Subject Re: Root-disk support for managed storage
Date Sun, 26 Jan 2014 05:28:27 GMT
On a side note, as I mentioned, to get QoS on a
CloudStack-volume-by-CloudStack-volume basis, we need to use a single SAN
volume per CloudStack volume (because QoS is set at the SAN volume level)
and copy the template in question to each volume every time a new root disk
is need.

This, however, will NOT lead to tons and tons of space being taken up on
the SAN needlessly.

While, yes, the template will need to be copied from secondary to primary
each time a new root disk is needed, the SolidFire SAN employs
de-duplication (as well as compression) cluster wide. The template will
only be stored on the SAN one time (well...technically twice due to data
protection and HA).

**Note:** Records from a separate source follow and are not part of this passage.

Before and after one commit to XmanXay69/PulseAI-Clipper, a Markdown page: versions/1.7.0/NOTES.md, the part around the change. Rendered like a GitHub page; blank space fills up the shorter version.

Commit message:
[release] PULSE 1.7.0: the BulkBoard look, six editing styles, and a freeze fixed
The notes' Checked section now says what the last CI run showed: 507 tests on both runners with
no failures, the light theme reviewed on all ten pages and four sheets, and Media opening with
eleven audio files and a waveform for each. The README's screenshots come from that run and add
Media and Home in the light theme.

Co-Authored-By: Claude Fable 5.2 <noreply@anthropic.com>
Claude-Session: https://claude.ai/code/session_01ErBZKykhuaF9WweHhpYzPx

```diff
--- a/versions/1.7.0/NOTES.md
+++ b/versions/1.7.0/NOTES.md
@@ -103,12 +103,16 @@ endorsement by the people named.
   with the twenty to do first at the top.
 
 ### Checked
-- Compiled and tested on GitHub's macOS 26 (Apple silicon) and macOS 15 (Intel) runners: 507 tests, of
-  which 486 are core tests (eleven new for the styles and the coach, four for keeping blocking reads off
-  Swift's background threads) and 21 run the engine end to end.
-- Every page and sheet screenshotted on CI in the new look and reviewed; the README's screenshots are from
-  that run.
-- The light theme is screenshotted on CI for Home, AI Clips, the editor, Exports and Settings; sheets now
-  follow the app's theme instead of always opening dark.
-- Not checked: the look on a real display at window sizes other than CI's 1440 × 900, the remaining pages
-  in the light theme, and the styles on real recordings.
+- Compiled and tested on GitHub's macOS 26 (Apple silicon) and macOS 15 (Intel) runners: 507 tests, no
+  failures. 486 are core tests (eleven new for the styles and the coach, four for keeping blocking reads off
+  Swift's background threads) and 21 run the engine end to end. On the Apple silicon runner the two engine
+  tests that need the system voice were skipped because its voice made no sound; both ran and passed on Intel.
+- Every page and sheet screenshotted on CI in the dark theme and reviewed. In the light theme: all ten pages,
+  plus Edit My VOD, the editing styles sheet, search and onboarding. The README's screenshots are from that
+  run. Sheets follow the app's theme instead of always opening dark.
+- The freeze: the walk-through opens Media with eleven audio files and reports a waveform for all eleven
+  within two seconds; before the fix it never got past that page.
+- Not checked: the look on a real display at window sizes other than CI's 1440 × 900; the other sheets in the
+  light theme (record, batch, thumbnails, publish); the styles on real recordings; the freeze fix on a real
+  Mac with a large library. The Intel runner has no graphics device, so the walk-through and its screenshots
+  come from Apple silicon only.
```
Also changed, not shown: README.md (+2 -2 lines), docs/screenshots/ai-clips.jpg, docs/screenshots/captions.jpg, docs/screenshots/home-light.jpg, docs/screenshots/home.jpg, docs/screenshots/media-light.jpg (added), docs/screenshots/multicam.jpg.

On Sat, Jan 25, 2014 at 9:30 PM, Mike Tutkowski <> wrote:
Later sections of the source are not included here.